George Town June 16th 1802
Mr. Briesler the late Presidant’s Steward, some time in October 1800 desired I would get a Mangle made for Callendering of Linen, the Smiths Work to complete it. I could not get done time enough, to deliver it before The Family left the City, Mr. Briesler desired me when it was done to apply to Mr Claxton, and that he would speak to Mr Claxton himself to receive it
I applied to Mr. Claxton some time since he told me he had nothing to do with it, under those Circumstances. I hope you will excuse me in taking the liberty of informing you, the Scetch of the apparatus is Anexed. It saves Labor and Tireing and makes Linen look considerable Better than Ironing, and is made Use of in General by Large Family’s in Europe. If the Servants are unaquainted in Useing it, I Can instruct them, if you think proper to have it.
I am Sir your Obt. Hble Servt
Scale of ½ Inch to a foot.
A. The frame of the Mangle
B. A Loaded Box—
C. Roolers to rool the linen on
D. Rooler that works the loaded Box.
E. Rope that works the Box.
RC (ViW); with drawing and description of mangle on verso of address sheet; addressed: “His Excellency Thomas Jefferson Esqr. Presidant of the United States”; endorsed by TJ as received 17 June and so recorded in SJL.

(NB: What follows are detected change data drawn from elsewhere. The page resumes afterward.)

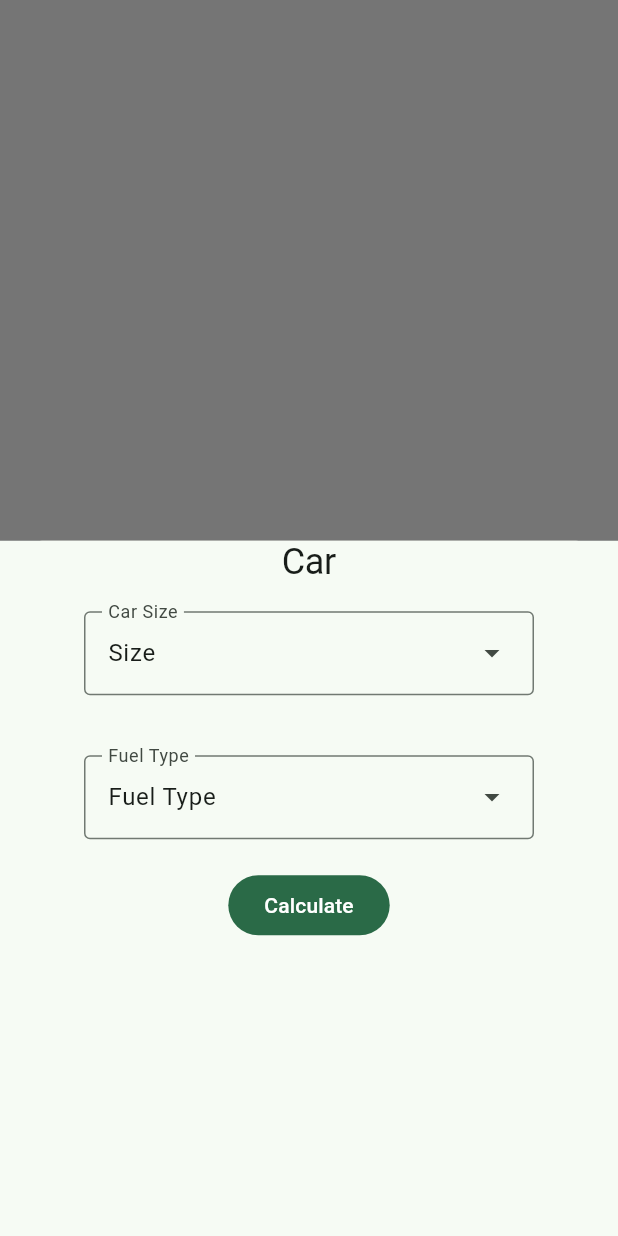
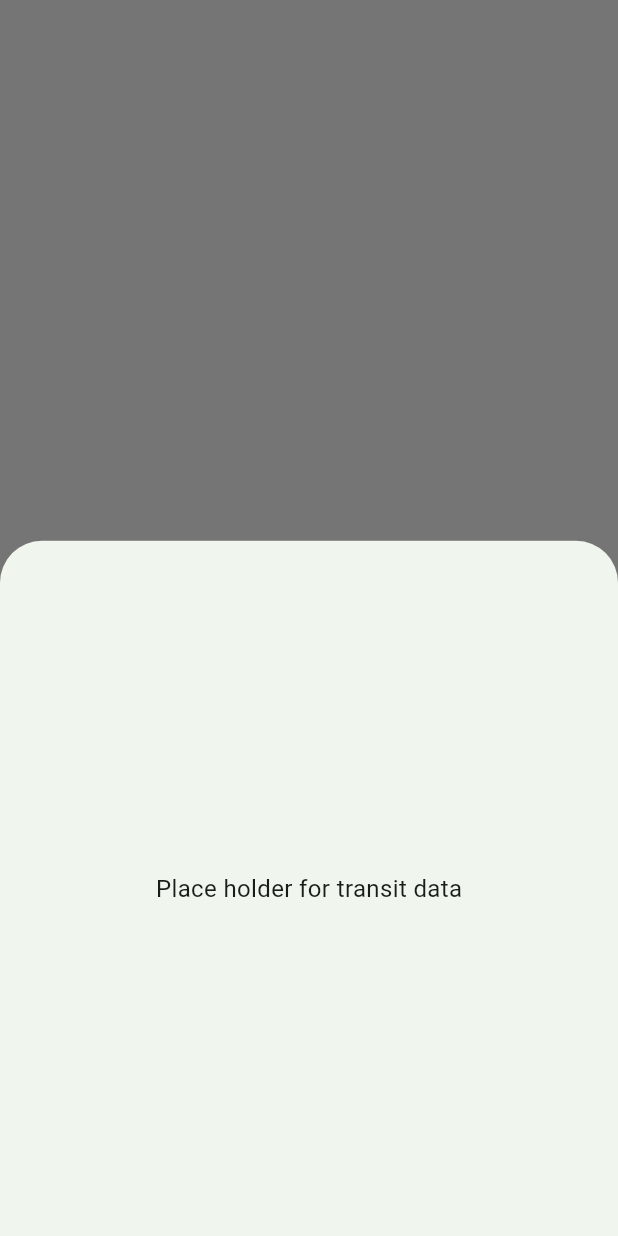
Before and after one commit to chissanupongkha/the_carbon_conscious_traveller_fork, a Flutter app: the TransportMode widget shown alone on an empty page, opened directly, after a tap on the "train" icon, on a phone screen of 412 x 824 dp. Run offline on Flutter 3.47's test engine with Material 3 defaults, Android fonts, the phone set to English and light mode, and no system bars; our stand-ins replace google_maps_flutter; missing offline and left inert: flutter_google_places_sdk, flutter_polyline_points; statements that could not run were skipped.

Commit message:
Refactor vehicle settings UI code
Signed-off-by: Paola <paolareategui@hotmail.com>

```diff
--- a/lib/widgets/transport_mode.dart
+++ b/lib/widgets/transport_mode.dart
@@ -2,7 +2,11 @@ import 'package:flutter/material.dart';
 import 'package:provider/provider.dart';
 import 'package:the_carbon_conscious_traveller/models/coordinates_model.dart';
 import 'package:the_carbon_conscious_traveller/models/polyline_model.dart';
+import 'package:the_carbon_conscious_traveller/widgets/travel_mode_flying.dart';
+import 'package:the_carbon_conscious_traveller/widgets/travel_mode_transit.dart';
+import 'package:the_carbon_conscious_traveller/widgets/vehicle_settings_bottom_sheet.dart';
 import 'package:the_carbon_conscious_traveller/widgets/vehicle_settings_car.dart';
+import 'package:the_carbon_conscious_traveller/widgets/vehicle_settings_motorcyle.dart';
 
 class TransportMode extends StatefulWidget {
   const TransportMode({super.key});
@@ -63,11 +67,30 @@ class _TransportModeState extends State<TransportMode> {
     });
   }
 
+  // void _showModalBottomSheet() {
+  //   final polylineModel = Provider.of<PolylineModel>(context, listen: false);
+  //   String travelMode = polylineModel.mode;
+
+  //   showModalBottomSheet<void>(
+  //     context: context,
+  //     builder: (BuildContext context) {
+  //       if (travelMode == "motorcycling") {
+  //         return const MotorcyleSettings();
+  //       } else if (travelMode == "transit") {
+  //         return const Transit();
+  //       } else if (travelMode == "flying") {
+  //         return const Flying();
+  //       }
+  //       return const CarSettings();
+  //     },
+  //   );
+  // }
+
   void _showModalBottomSheet() {
     showModalBottomSheet<void>(
       context: context,
       builder: (BuildContext context) {
-        return const CarSettings();
+        return const TravelModeBottomSheet();
       },
     );
   }
--- /dev/null
+++ b/lib/widgets/travel_mode_transit.dart
@@ -0,0 +1,23 @@
+import 'package:flutter/material.dart';
+
+class Transit extends StatefulWidget {
+  const Transit({super.key});
+
+  @override
+  State<Transit> createState() => _TransitState();
+}
+
+class _TransitState extends State<Transit> {
+  @override
+  Widget build(BuildContext context) {
+    return const SizedBox(
+      width: 600,
+      child: Column(
+        mainAxisAlignment: MainAxisAlignment.center,
+        children: [
+          Text("Place holder for transit data"),
+        ],
+      ),
+    );
+  }
+}
--- /dev/null
+++ b/lib/widgets/vehicle_settings_bottom_sheet.dart
@@ -0,0 +1,29 @@
+import 'package:flutter/material.dart';
+import 'package:provider/provider.dart';
+import 'package:the_carbon_conscious_traveller/models/polyline_model.dart';
+import 'package:the_carbon_conscious_traveller/widgets/travel_mode_flying.dart';
+import 'package:the_carbon_conscious_traveller/widgets/travel_mode_transit.dart';
+import 'package:the_carbon_conscious_traveller/widgets/vehicle_settings_car.dart';
+import 'package:the_carbon_conscious_traveller/widgets/vehicle_settings_motorcyle.dart';
+
+class TravelModeBottomSheet extends StatelessWidget {
+  const TravelModeBottomSheet({super.key});
+
+  @override
+  Widget build(BuildContext context) {
+    final polylineModel = Provider.of<PolylineModel>(context, listen: false);
+    String travelMode = polylineModel.mode;
+    return Builder(
+      builder: (context) {
+        if (travelMode == "motorcycling") {
+          return const MotorcyleSettings();
+        } else if (travelMode == "transit") {
+          return const Transit();
+        } else if (travelMode == "flying") {
+          return const Flying();
+        }
+        return const CarSettings();
+      },
+    );
+  }
+}
```
Also changed, not shown: lib/widgets/google_places_view.dart (+23 -1 lines), lib/widgets/travel_mode_flying.dart (added, +23 -0 lines), lib/widgets/vehicle_settings_motorcyle.dart (added, +73 -0 lines).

William Lovering, formerly of London, worked in Washington, Georgetown, and Alexandria as an architect, surveyor, and builder. In 1796 he supplied Robert Morris and John Nicholson with plans for the construction of 20 houses along the Square at South Capitol Street. By 1809, he relocated to Philadelphia, where he planned to teach architecture and carpentry (Alexandria Advertiser, 9 Oct. 1797; Alexandria Daily Advertiser, 11 Aug. 1804; Poulson’s American Daily Advertiser, 26 Aug. 1809; Bryan, National Capital description begins Wilhelmus B. Bryan, A History of the National Capital from Its Foundation through the Period of the Adoption of the Organic Act, New York, 1914–16, 2 vols. description ends , 1:278–9).
John BRIESLER served as steward in the Adams family for nearly twenty years and managed their households in Massachusetts, England, and France, as well as the President’s House in Washington (Seale, The President’s House description begins William Seale, The President’s House, Washington, D.C., 1986, 2 vols. description ends , 1:83).
MANGLE: a large box device filled with stones and attached to a wooden frame, this laundry invention was widely used in sixteenth-century Holland, Denmark, and Germany, and was later modi?ed and adopted in the United States. A launderer wrapped clean, damp linen around wooden rollers placed under the box and used a crank handle or strap to move the box trundle forward and back over the rollers, producing a high standard of pressed linen (OED description begins J. A. Simpson and E. S. C. Weiner, eds., The Oxford English Dictionary, Oxford, 1989, 20 vols. description ends ; Ian McNeil, ed., An Encyclopaedia of the History of Technology [New York, 2002], 932).